This year we’re back with the third edition, which was made possible by the hard work of more than a hundred amazing people from the web community. I’d like to specifically call out a few people for whom this is their third consecutive year contributing: Barry Pollard, David Fox, Paul Calvano, Brian Kardell, Doug Sillars, Eric Portis, Thomas Steiner, Robin Marx, Alan Kent, and Abby Tsai. I owe every contributor an enormous debt of gratitude for volunteering their time to this project, but especially these 10 people who have been a part of it since the beginning.

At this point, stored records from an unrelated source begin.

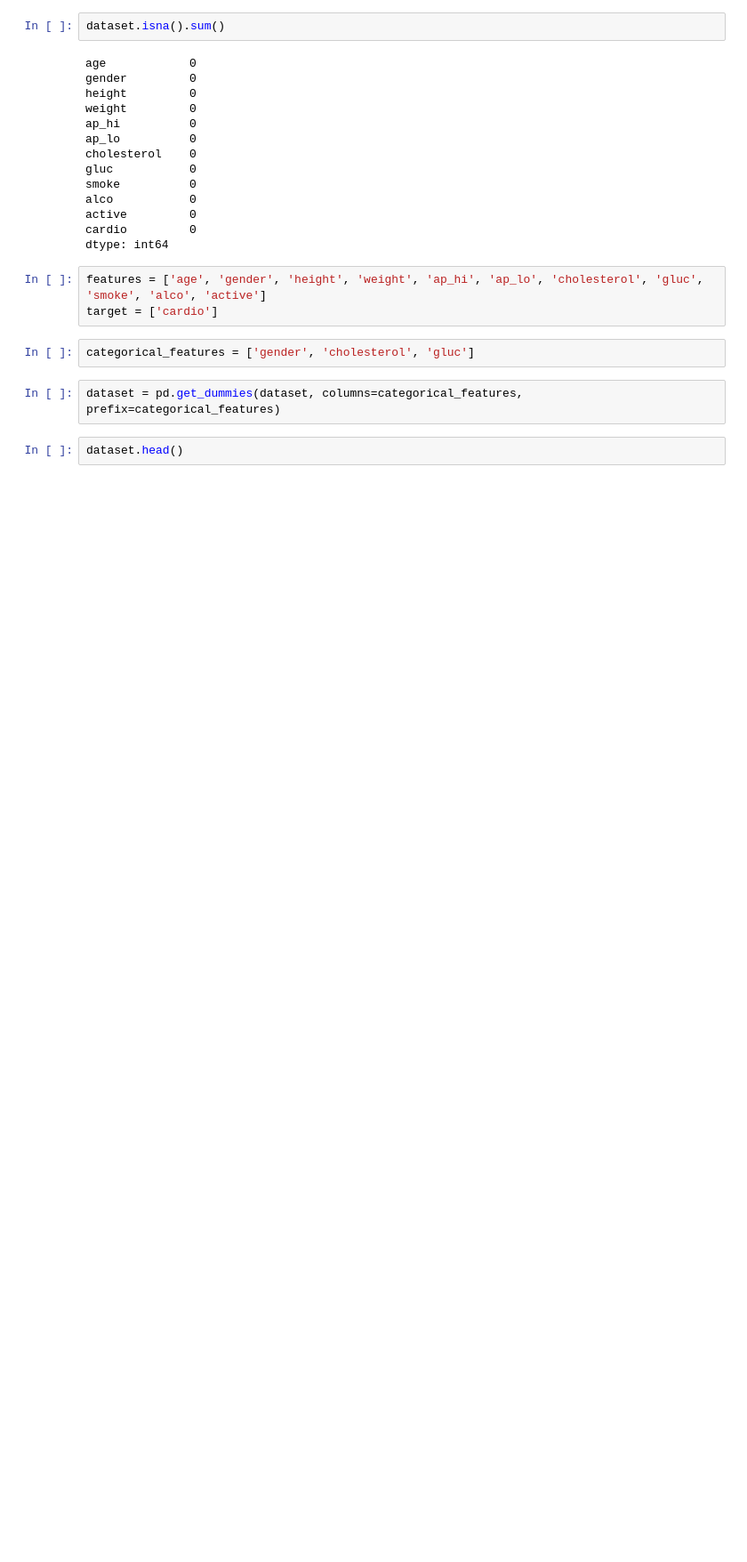
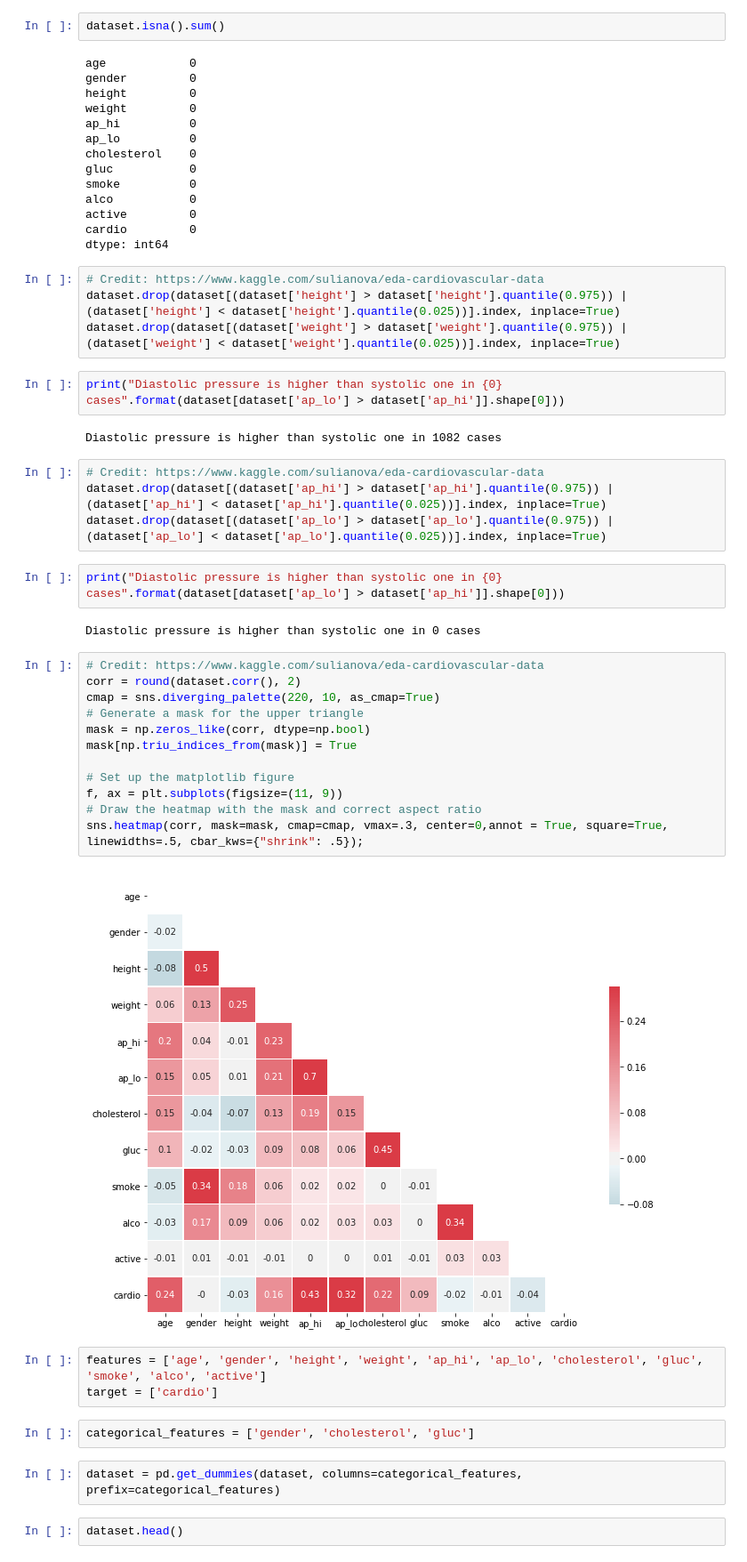
Before and after one commit to nicolasfara/di-project, a Jupyter notebook: cardiovascular-disease.ipynb, the cells around one changed output. Shown: that part at 89% size. Cells and saved outputs as stored; diff of their text form; blank space fills up the shorter version.

```diff
--- a/cardiovascular-disease.ipynb
+++ b/cardiovascular-disease.ipynb
@@ -54,6 +54,36 @@ alco           0
 active         0
 cardio         0
 dtype: int64
+# %%
+# Credit: https://www.kaggle.com/sulianova/eda-cardiovascular-data
+dataset.drop(dataset[(dataset['height'] > dataset['height'].quantile(0.975)) | (dataset['height'] < dataset['height'].quantile(0.025))].index, inplace=True)
+dataset.drop(dataset[(dataset['weight'] > dataset['weight'].quantile(0.975)) | (dataset['weight'] < dataset['weight'].quantile(0.025))].index, inplace=True)
+# %%
+print("Diastolic pressure is higher than systolic one in {0} cases".format(dataset[dataset['ap_lo'] > dataset['ap_hi']].shape[0]))
+# %% [output]
+Diastolic pressure is higher than systolic one in 1082 cases
+# %%
+# Credit: https://www.kaggle.com/sulianova/eda-cardiovascular-data
+dataset.drop(dataset[(dataset['ap_hi'] > dataset['ap_hi'].quantile(0.975)) | (dataset['ap_hi'] < dataset['ap_hi'].quantile(0.025))].index, inplace=True)
+dataset.drop(dataset[(dataset['ap_lo'] > dataset['ap_lo'].quantile(0.975)) | (dataset['ap_lo'] < dataset['ap_lo'].quantile(0.025))].index, inplace=True)
+# %%
+print("Diastolic pressure is higher than systolic one in {0} cases".format(dataset[dataset['ap_lo'] > dataset['ap_hi']].shape[0]))
+# %% [output]
+Diastolic pressure is higher than systolic one in 0 cases
+# %%
+# Credit: https://www.kaggle.com/sulianova/eda-cardiovascular-data
+corr = round(dataset.corr(), 2)
+cmap = sns.diverging_palette(220, 10, as_cmap=True)
+# Generate a mask for the upper triangle
+mask = np.zeros_like(corr, dtype=np.bool)
+mask[np.triu_indices_from(mask)] = True
+
+# Set up the matplotlib figure
+f, ax = plt.subplots(figsize=(11, 9))
+# Draw the heatmap with the mask and correct aspect ratio
+sns.heatmap(corr, mask=mask, cmap=cmap, vmax=.3, center=0,annot = True, square=True, linewidths=.5, cbar_kws={"shrink": .5});
+# %% [output]
+[figure, added]
 # %%
 features = ['age', 'gender', 'height', 'weight', 'ap_hi', 'ap_lo', 'cholesterol', 'gluc', 'smoke', 'alco', 'active']
 target = ['cardio']
```
Also changed, not shown: parts of 18 cells of this notebook.
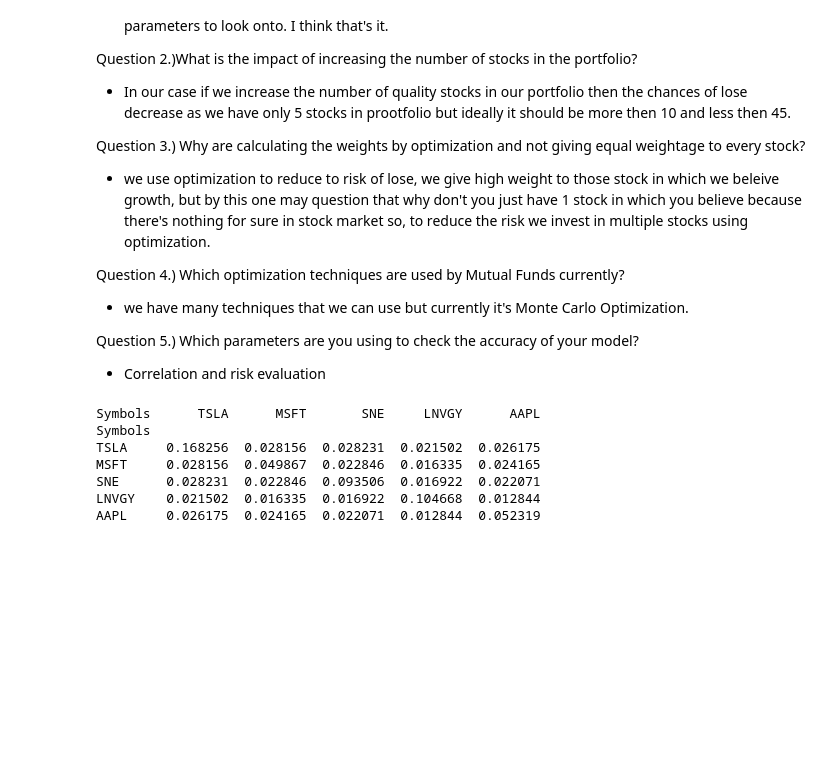
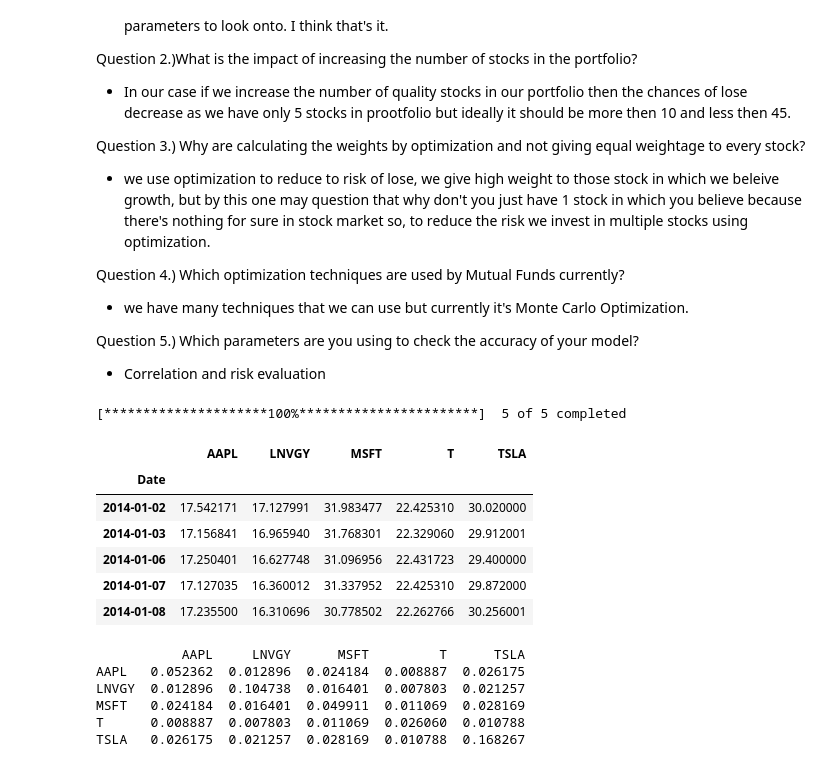
Before and after one commit to ISHANT3011/-Stock-Asset-Optimization-Project-, a Jupyter notebook: ISHANT_Quant_02.ipynb, the cells around one changed output. Drawn from its saved outputs; the diff is of its cells as text; code cells hidden in the pictures; blank space fills up the shorter version.

```diff
--- a/ISHANT_Quant_02.ipynb
+++ b/ISHANT_Quant_02.ipynb
@@ -18,25 +18,43 @@ Question 5.) Which parameters are you using to check the accuracy of your model?
 # %%
 import pandas as pd
 import numpy as np
 import matplotlib.pyplot as plt
-import pandas_datareader as web
-tick = ['TSLA', 'MSFT', 'SNE', 'LNVGY', 'AAPL']
-price_data = web.get_data_yahoo(tick,
-                           start = '2014-01-01',
-                           end = '2018-05-31')['Adj Close']
+import pandas_datareader.data as web
+#from pandas_datareader import data as pdr
+import fix_yahoo_finance
+import datetime
+import yfinance as yf
+
+start = datetime.datetime(2014,1,1)
+end = datetime.datetime(2018,5,31)
+
+tick = ['TSLA', 'MSFT', 'T', 'LNVGY', 'AAPL']
+price_data = yf.download(tick,start,end)['Adj Close']
+# price_data = web.get_data_yahoo(tick,
+#                            start,
+#                            end )['Adj Close']
+price_data.head()
+# %% [output]
+[*********************100%***********************]  5 of 5 completed
+|  | AAPL | LNVGY | MSFT | T | TSLA |
+| Date |  |  |  |  |  |
+| 2014-01-02 | 17.542171 | 17.127991 | 31.983477 | 22.425310 | 30.020000 |
+| 2014-01-03 | 17.156841 | 16.965940 | 31.768301 | 22.329060 | 29.912001 |
+| 2014-01-06 | 17.250401 | 16.627748 | 31.096956 | 22.431723 | 29.400000 |
+| 2014-01-07 | 17.127035 | 16.360012 | 31.337952 | 22.425310 | 29.872000 |
+| 2014-01-08 | 17.235500 | 16.310696 | 30.778502 | 22.262766 | 30.256001 |
 # %%
 log_ret = np.log(price_data/price_data.shift(1))
 # %%
 cov_mat = log_ret.cov() * 252
 print(cov_mat)
 # %% [output]
-Symbols      TSLA      MSFT       SNE     LNVGY      AAPL
-Symbols
-TSLA     0.168256  0.028156  0.028231  0.021502  0.026175
-MSFT     0.028156  0.049867  0.022846  0.016335  0.024165
-SNE      0.028231  0.022846  0.093506  0.016922  0.022071
-LNVGY    0.021502  0.016335  0.016922  0.104668  0.012844
-AAPL     0.026175  0.024165  0.022071  0.012844  0.052319
+           AAPL     LNVGY      MSFT         T      TSLA
+AAPL   0.052362  0.012896  0.024184  0.008887  0.026175
+LNVGY  0.012896  0.104738  0.016401  0.007803  0.021257
+MSFT   0.024184  0.016401  0.049911  0.011069  0.028169
+T      0.008887  0.007803  0.011069  0.026060  0.010788
+TSLA   0.026175  0.021257  0.028169  0.010788  0.168267
 # %%
 # Simulating 5000 portfolios
 num_port = 5000
```
Also changed, not shown: parts of 7 cells of this notebook.
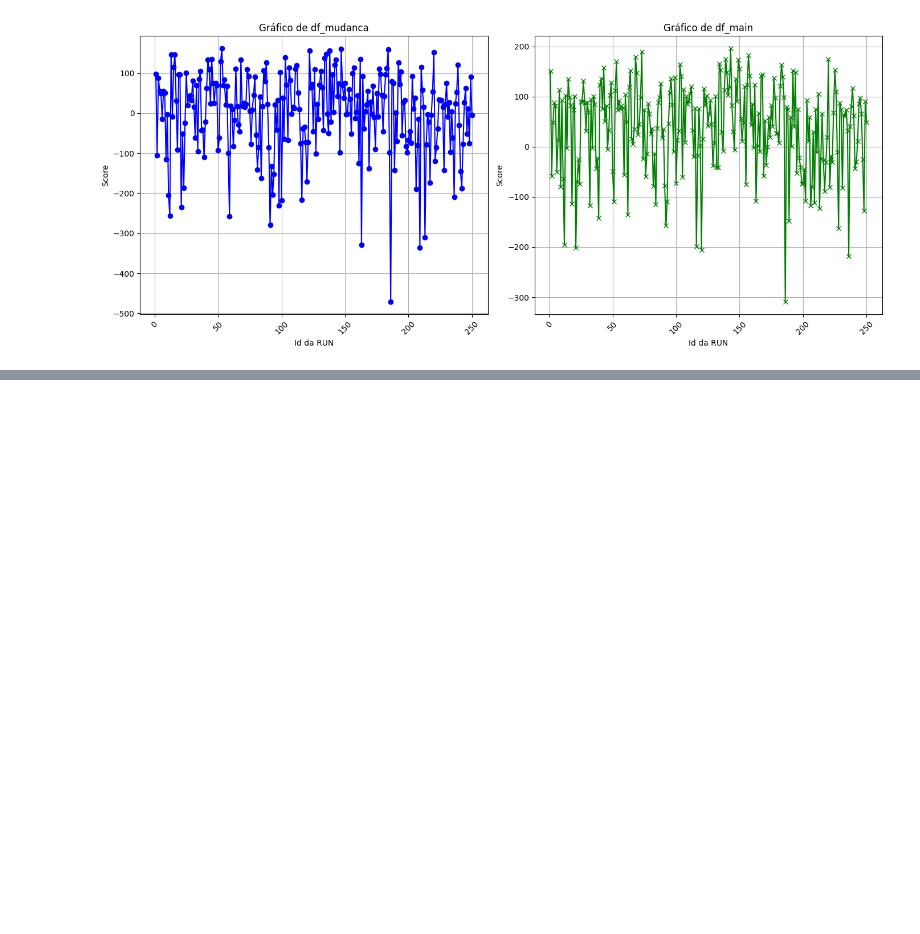
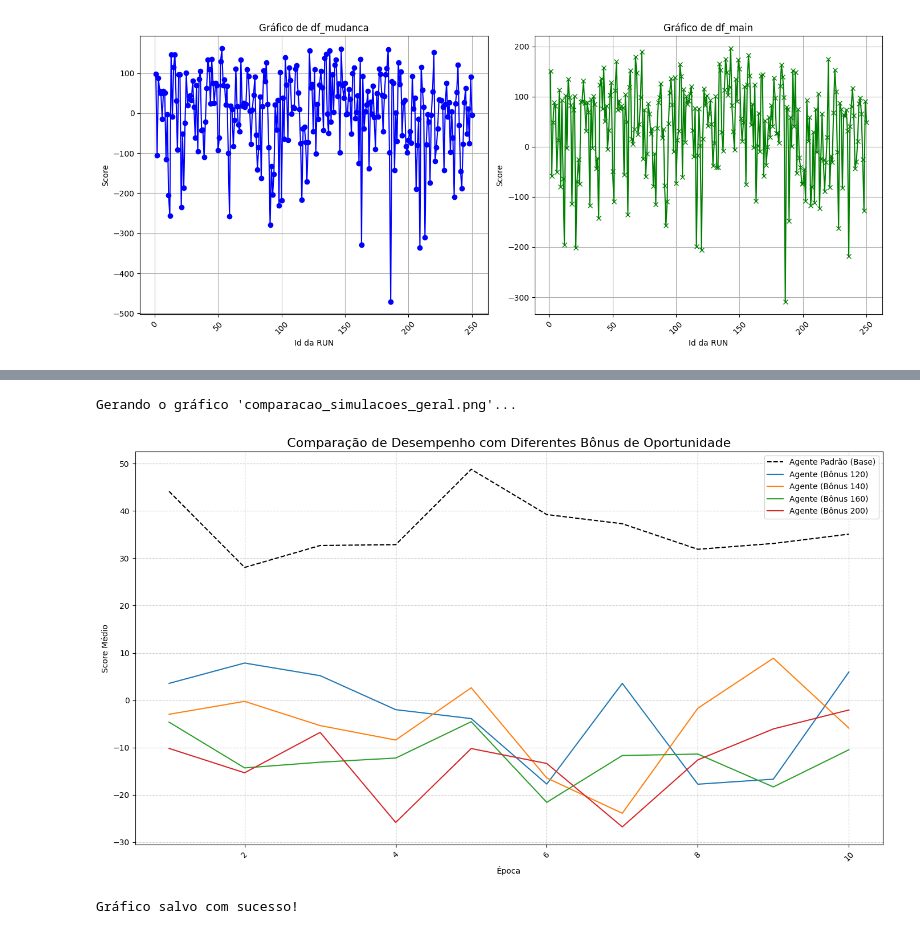
Before and after one commit to flybaruk/inteliComput, a Jupyter notebook: delivery-bot-v091/delivery-bot/grafico.ipynb, the cells around one changed output, grey strips where cells are left out. Saved outputs shown, nothing was run; the diff lists cells and outputs as text; code cells hidden in the pictures; blank space fills up the shorter version.

```diff
--- a/delivery-bot-v091/delivery-bot/grafico.ipynb
+++ b/delivery-bot-v091/delivery-bot/grafico.ipynb
@@ -136,0 +117,52 @@ plt.show()
+# %%
+import pandas as pd
+import matplotlib.pyplot as plt
+
+# 1. Carregar TODOS os arquivos CSV em DataFrames com nomes descritivos.
+try:
+    df_base = pd.read_csv('resultados_por_epoca.csv')
+    df_120 = pd.read_csv('resultados_epocas_120.csv')
+    df_140 = pd.read_csv('resultados_epocas_140.csv') # Você já usava este
+    df_160 = pd.read_csv('resultados_epocas_160.csv')
+    df_200 = pd.read_csv('resultados_epocas_200.csv')
+except FileNotFoundError as e:
+    print(f"Erro: Arquivo não encontrado - {e}. Verifique se todos os arquivos CSV estão na pasta correta.")
+    # Interrompe a execução se um arquivo estiver faltando
+    exit()
+
+
+# 2. Criar uma ÚNICA figura e um único eixo (ax) para o gráfico.
+#    Aumentamos o tamanho para acomodar melhor as legendas.
+fig, ax = plt.subplots(figsize=(14, 8))
+
+# 3. Plotar a linha de base (agente padrão) para referência.
+#    Usamos uma linha tracejada para destacá-la como a base de comparação.
+ax.plot(df_base['Epoca'], df_base['Score Medio'], linestyle='--', color='black', label='Agente Padrão (Base)')
+
+# 4. Plotar uma linha para cada um dos agentes "melhorados".
+#    O Matplotlib escolherá cores diferentes automaticamente.
+ax.plot(df_120['Epoca'], df_120['Score Medio'], linestyle='solid', label='Agente (Bônus 120)')
+ax.plot(df_140['Epoca'], df_140['Score Medio'], linestyle='solid', label='Agente (Bônus 140)')
+ax.plot(df_160['Epoca'], df_160['Score Medio'], linestyle='solid', label='Agente (Bônus 160)')
+ax.plot(df_200['Epoca'], df_200['Score Medio'], linestyle='solid', label='Agente (Bônus 200)')
+
+
+# 5. Configurar os detalhes do gráfico (título, rótulos, legenda).
+ax.set_title('Comparação de Desempenho com Diferentes Bônus de Oportunidade', fontsize=16)
+ax.set_xlabel('Época')
+ax.set_ylabel('Score Médio')
+ax.grid(True, linestyle='--', alpha=0.6) # Grade suave para melhor visualização
+ax.legend() # Essencial para identificar cada linha
+ax.tick_params(axis='x', rotation=45)
+
+# Ajustar o layout para garantir que nada seja cortado
+plt.tight_layout()
+
+# Salvar a imagem final e mostrar
+print("Gerando o gráfico 'comparacao_simulacoes_geral.png'...")
+plt.savefig('comparacao_simulacoes_geral.png')
+plt.show()
+# %% [output]
+Gerando o gráfico 'comparacao_simulacoes_geral.png'...
+[figure, added]
+Gráfico salvo com sucesso!
```
Also changed, not shown: parts of 5 cells of this notebook, 16 other files.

The 2021 edition consists of a comprehensive lineup of 24 chapters, including two that we’re excited to cover for the first time: Structured Data and WebAssembly. These new chapters help us expand the scope of the Web Almanac, which educates our reader base about a more diverse range of topics and equips even more specialized groups with actionable data. Ultimately, that’s why we do it: we hope that our research can be utilized by the web community as a shared source of truth to meaningfully improve the ecosystem. If you find this resource as valuable as we do, we’d love it if you shared it with other people who are interested in the state of the web. Together, let’s use this data as a forcing function for positive change.

Rick Viscomi, Web Almanac Editor-in-Chief